··· Supplied material
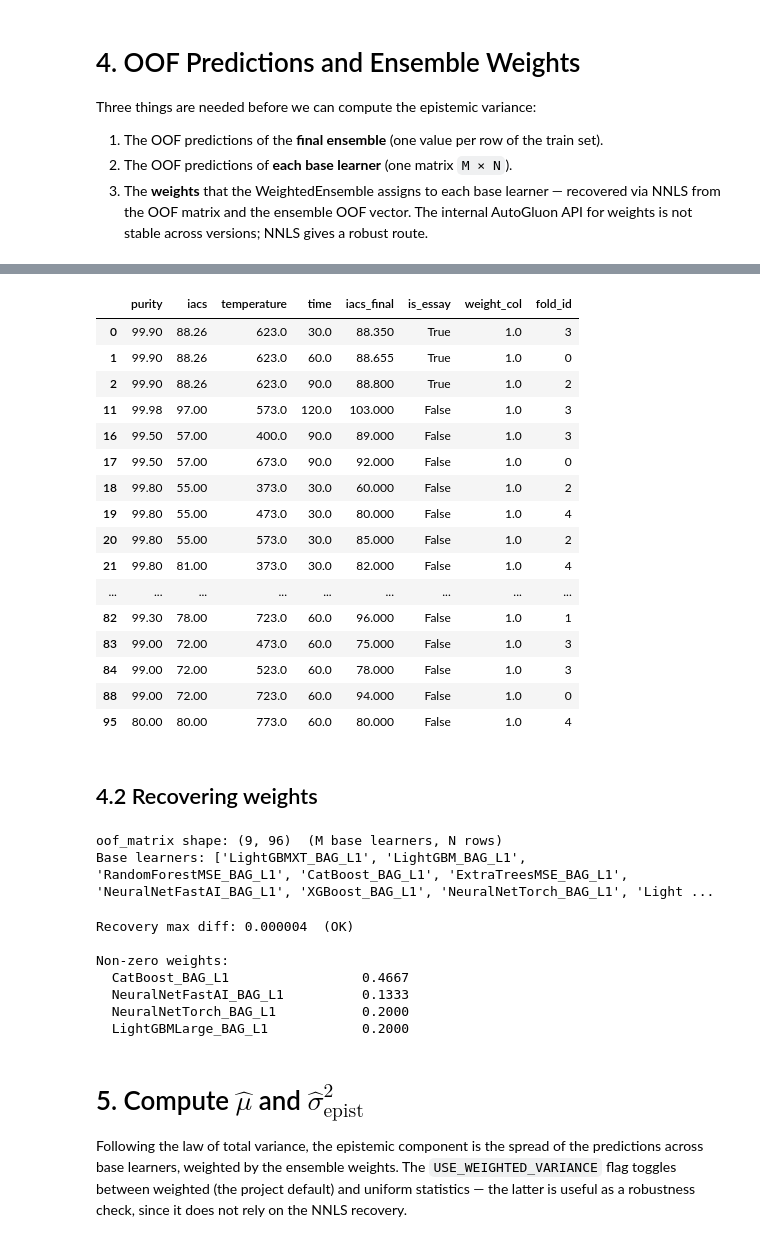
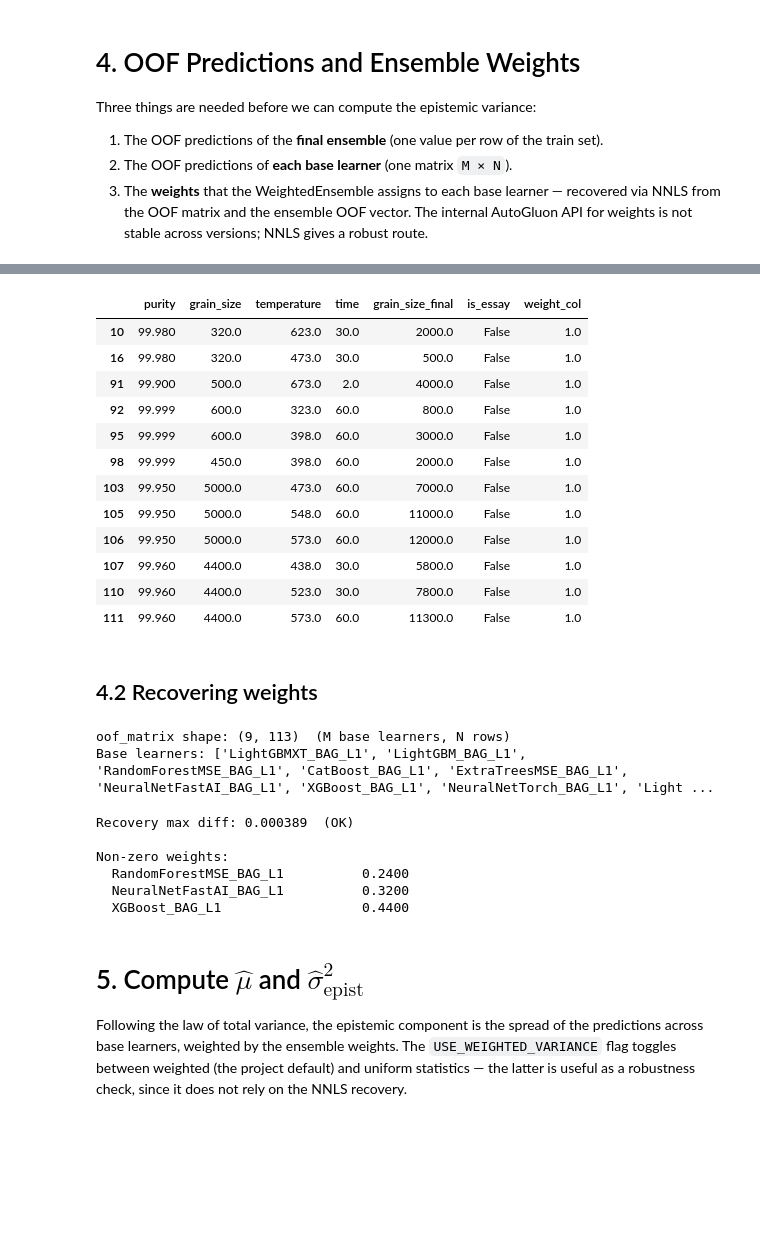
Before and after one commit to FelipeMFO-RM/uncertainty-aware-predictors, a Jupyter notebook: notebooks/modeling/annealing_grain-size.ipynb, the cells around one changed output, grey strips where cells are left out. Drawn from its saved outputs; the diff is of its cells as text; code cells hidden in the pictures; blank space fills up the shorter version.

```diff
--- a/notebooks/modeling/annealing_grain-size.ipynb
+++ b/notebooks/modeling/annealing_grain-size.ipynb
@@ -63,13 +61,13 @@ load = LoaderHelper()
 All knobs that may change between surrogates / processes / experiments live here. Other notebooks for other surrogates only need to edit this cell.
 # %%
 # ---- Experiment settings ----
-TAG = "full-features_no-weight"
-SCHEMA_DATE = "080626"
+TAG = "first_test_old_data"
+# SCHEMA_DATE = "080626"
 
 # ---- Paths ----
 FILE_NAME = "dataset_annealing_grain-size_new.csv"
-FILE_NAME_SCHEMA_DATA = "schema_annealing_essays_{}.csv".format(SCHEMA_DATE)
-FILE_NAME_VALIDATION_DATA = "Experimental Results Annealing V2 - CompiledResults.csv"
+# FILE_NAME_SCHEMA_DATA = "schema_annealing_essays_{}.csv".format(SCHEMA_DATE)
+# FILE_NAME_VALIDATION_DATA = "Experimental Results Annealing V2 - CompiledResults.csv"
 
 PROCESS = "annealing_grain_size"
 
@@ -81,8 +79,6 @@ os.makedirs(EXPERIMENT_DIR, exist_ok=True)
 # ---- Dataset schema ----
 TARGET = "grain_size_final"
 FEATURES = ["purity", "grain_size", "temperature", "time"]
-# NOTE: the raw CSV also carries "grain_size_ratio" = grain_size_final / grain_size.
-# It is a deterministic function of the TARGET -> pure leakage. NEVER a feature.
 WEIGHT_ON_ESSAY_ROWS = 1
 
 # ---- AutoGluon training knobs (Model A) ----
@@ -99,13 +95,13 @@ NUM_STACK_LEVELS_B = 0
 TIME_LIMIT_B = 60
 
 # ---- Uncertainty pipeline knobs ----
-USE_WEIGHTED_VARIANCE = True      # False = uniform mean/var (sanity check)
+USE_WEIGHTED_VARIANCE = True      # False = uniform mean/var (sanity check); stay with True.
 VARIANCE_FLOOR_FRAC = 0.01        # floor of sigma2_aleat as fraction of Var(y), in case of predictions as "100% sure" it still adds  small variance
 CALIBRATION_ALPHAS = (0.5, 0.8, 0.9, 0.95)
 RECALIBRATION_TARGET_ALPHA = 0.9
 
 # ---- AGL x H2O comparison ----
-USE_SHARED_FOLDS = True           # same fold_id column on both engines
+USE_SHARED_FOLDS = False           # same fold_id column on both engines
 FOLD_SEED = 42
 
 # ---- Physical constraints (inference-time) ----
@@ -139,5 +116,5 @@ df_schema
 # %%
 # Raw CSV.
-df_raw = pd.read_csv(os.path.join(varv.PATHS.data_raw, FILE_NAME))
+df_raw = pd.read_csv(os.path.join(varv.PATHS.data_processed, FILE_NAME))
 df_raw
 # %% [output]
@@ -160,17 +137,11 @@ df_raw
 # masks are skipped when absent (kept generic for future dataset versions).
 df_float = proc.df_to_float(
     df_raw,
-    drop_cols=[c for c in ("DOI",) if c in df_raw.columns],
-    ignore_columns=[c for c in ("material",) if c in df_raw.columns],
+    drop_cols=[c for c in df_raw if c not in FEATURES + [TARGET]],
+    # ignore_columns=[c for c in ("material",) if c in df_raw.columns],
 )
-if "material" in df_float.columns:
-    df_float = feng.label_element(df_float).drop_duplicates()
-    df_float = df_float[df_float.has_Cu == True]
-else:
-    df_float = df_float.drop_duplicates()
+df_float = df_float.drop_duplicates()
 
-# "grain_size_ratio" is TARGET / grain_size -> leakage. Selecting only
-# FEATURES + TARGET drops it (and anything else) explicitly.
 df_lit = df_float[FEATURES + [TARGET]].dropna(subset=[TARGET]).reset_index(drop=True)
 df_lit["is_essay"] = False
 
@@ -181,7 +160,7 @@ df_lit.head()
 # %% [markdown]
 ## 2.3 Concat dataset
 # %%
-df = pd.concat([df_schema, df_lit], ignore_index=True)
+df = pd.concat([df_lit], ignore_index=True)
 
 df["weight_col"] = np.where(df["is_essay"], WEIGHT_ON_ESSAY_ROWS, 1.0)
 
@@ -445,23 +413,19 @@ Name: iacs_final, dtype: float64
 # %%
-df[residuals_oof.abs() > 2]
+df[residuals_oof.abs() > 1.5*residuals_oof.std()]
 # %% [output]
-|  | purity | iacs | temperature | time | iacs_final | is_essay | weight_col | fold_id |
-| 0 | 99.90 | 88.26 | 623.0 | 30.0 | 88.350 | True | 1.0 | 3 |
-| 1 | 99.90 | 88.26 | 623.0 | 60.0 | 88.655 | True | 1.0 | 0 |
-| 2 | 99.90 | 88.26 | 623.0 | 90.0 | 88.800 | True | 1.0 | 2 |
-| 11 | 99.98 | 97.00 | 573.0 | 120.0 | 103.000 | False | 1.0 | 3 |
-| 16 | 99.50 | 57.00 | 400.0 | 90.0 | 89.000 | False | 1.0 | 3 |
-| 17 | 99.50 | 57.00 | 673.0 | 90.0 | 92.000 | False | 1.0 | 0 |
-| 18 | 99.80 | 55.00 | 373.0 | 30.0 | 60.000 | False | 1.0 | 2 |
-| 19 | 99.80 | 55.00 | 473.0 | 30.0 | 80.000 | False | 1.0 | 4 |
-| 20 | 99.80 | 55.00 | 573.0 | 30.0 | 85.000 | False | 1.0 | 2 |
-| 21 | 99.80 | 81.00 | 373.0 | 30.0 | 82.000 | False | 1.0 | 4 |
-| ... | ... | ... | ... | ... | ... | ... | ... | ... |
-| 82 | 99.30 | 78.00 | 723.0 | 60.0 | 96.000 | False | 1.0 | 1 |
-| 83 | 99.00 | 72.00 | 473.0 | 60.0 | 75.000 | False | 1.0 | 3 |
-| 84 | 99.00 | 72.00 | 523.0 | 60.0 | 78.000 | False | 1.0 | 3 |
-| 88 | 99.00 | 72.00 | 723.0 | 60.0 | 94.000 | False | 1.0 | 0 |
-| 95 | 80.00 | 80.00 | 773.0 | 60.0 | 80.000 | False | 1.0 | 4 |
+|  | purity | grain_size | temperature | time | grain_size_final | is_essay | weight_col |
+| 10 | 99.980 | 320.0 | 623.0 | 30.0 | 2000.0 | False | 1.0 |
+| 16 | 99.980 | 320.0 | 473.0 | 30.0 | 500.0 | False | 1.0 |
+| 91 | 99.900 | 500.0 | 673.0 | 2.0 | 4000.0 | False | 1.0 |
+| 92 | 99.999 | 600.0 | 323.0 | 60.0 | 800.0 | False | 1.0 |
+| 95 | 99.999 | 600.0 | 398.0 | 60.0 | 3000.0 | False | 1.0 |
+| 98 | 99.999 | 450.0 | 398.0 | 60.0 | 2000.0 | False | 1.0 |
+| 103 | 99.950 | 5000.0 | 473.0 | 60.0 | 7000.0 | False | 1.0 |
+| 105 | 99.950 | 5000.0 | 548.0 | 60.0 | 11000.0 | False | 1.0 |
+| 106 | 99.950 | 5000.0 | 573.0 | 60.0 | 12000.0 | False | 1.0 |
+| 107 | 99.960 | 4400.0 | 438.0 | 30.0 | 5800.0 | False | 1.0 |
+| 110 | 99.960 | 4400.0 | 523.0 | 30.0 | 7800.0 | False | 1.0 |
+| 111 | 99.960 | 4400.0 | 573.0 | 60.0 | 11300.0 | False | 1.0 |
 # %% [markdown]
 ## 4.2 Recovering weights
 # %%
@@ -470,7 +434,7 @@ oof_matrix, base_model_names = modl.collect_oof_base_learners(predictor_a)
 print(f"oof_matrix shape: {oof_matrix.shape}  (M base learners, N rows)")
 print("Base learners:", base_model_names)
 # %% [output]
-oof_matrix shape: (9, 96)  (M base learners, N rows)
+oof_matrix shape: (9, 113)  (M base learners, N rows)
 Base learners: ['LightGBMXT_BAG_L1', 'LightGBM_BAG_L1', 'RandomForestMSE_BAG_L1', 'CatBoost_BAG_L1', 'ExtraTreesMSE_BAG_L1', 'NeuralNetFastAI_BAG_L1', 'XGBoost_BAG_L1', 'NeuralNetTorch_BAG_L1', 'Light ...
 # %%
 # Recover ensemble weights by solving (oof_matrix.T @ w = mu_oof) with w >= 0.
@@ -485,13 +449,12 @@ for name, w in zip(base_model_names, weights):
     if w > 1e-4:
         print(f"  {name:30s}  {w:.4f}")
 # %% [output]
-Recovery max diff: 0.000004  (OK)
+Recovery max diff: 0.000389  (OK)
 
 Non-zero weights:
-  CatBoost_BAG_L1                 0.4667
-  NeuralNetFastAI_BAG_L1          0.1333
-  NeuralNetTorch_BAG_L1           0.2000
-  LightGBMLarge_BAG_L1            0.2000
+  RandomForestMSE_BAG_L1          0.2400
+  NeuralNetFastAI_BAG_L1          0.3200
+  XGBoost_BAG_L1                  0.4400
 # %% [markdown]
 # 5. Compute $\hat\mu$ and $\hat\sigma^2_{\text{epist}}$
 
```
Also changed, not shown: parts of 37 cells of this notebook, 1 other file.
······
··· Supplied material
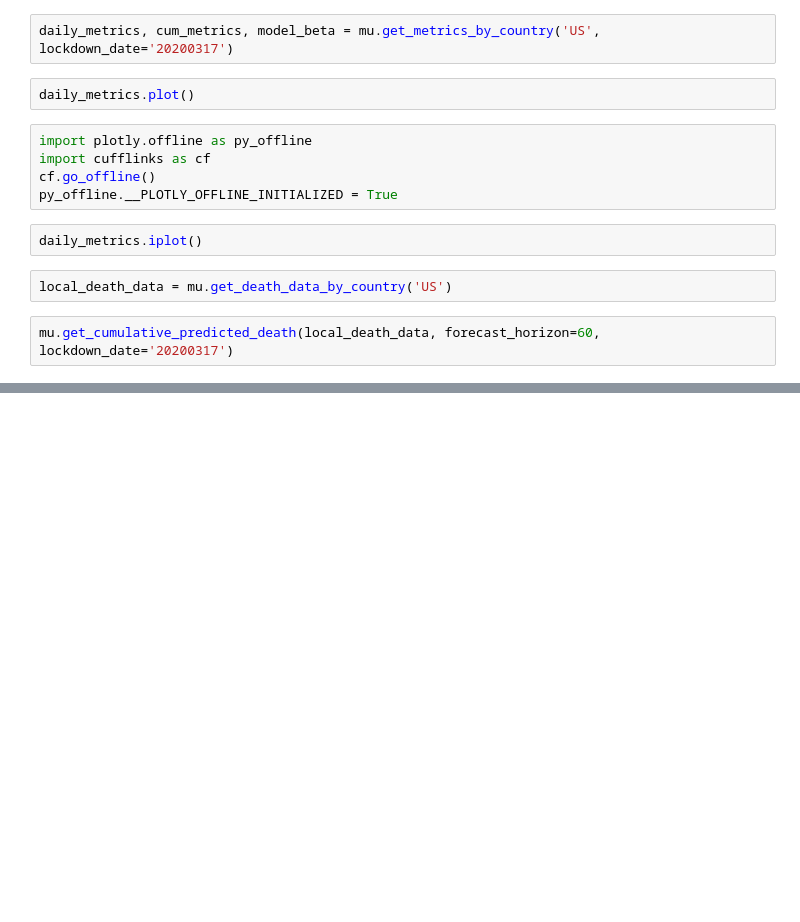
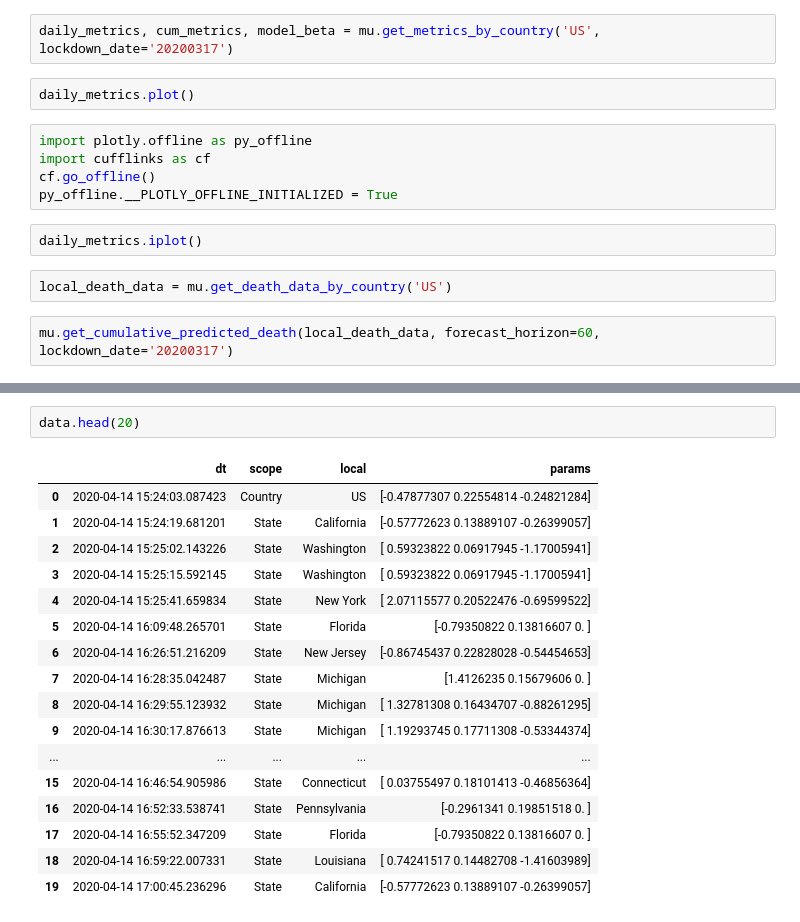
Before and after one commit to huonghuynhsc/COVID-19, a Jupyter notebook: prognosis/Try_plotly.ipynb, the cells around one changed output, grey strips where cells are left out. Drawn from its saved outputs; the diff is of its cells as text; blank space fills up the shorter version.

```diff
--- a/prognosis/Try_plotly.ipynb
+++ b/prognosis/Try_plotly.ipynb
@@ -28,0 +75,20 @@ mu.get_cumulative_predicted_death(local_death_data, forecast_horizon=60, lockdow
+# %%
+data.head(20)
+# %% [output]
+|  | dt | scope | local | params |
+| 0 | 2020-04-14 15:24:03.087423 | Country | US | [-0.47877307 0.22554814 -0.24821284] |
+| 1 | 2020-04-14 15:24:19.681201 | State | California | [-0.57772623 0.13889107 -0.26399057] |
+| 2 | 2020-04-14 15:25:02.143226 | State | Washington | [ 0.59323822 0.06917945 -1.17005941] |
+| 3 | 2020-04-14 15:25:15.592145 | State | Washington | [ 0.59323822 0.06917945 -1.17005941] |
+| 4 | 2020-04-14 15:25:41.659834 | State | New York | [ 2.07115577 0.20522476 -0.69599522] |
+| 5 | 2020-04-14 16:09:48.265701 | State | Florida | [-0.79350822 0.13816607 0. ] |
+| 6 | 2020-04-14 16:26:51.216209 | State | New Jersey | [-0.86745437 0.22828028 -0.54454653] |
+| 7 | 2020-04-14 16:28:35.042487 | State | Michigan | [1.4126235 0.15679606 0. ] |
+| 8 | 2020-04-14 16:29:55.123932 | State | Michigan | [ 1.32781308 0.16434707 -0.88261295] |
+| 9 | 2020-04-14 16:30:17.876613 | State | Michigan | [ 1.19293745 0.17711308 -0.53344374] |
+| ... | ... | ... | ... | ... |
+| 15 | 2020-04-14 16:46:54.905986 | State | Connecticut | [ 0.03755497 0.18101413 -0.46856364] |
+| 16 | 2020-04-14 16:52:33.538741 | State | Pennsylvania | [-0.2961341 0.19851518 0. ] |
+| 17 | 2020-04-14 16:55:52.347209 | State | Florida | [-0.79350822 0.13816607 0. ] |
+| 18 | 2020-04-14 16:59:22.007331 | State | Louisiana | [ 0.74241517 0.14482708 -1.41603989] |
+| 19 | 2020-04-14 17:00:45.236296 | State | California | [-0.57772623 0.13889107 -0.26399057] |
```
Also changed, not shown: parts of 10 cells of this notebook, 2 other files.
······
··· Supplied material
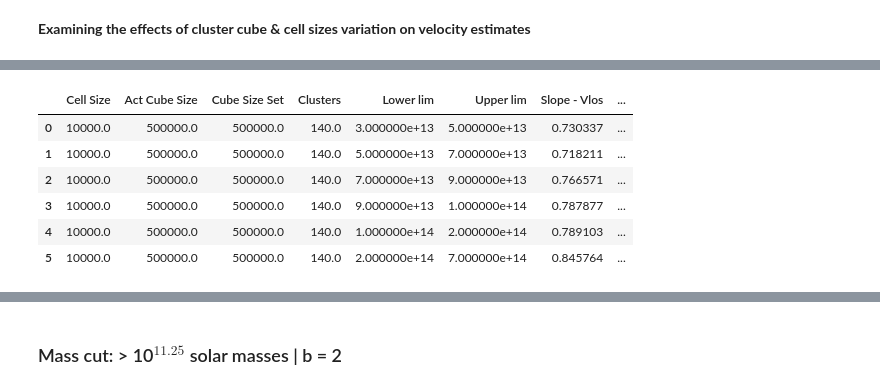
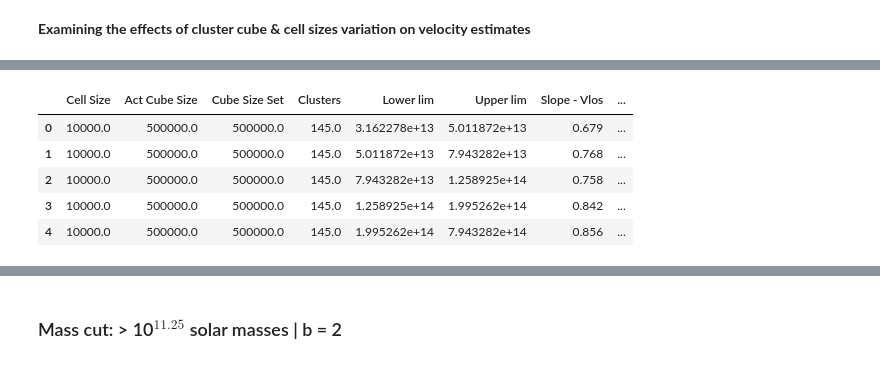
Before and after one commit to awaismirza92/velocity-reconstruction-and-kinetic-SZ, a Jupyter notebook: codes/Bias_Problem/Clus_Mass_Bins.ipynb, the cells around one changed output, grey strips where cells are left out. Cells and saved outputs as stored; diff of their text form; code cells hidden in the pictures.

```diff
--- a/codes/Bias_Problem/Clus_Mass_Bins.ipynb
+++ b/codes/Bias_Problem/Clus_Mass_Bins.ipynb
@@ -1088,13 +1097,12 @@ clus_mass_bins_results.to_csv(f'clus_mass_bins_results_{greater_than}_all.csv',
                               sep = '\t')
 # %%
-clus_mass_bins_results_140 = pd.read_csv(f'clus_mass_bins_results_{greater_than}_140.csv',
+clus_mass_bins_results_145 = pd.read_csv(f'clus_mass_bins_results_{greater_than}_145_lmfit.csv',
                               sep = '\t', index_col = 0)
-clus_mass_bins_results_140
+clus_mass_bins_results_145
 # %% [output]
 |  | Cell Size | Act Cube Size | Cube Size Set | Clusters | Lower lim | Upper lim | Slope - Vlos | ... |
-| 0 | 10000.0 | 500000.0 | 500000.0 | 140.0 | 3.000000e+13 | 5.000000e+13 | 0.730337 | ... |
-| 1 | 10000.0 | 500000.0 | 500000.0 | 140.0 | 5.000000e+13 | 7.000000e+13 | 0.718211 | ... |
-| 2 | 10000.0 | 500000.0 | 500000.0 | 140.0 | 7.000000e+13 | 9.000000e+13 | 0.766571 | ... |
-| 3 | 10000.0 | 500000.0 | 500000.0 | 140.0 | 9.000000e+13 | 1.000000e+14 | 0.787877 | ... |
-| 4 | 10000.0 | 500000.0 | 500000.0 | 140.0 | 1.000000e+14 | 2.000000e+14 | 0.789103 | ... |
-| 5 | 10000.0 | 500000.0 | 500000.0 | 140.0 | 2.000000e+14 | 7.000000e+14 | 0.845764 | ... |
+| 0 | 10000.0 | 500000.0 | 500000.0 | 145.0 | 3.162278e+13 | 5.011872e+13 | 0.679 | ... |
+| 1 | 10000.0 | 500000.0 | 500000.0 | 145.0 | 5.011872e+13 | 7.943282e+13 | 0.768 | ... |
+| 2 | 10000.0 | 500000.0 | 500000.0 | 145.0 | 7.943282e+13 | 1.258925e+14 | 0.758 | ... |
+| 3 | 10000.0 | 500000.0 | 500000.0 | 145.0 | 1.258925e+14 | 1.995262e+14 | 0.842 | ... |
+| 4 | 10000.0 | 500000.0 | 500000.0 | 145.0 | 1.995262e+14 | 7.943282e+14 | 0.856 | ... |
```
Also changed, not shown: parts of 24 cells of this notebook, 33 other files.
······
## [Task directions]
When a line in the data holds the word "only", show that line.

## [Result of the task]
 All knobs that may change between surrogates / processes / experiments live here. Other notebooks for other surrogates only need to edit this cell.
-# "grain_size_ratio" is TARGET / grain_size -> leakage. Selecting only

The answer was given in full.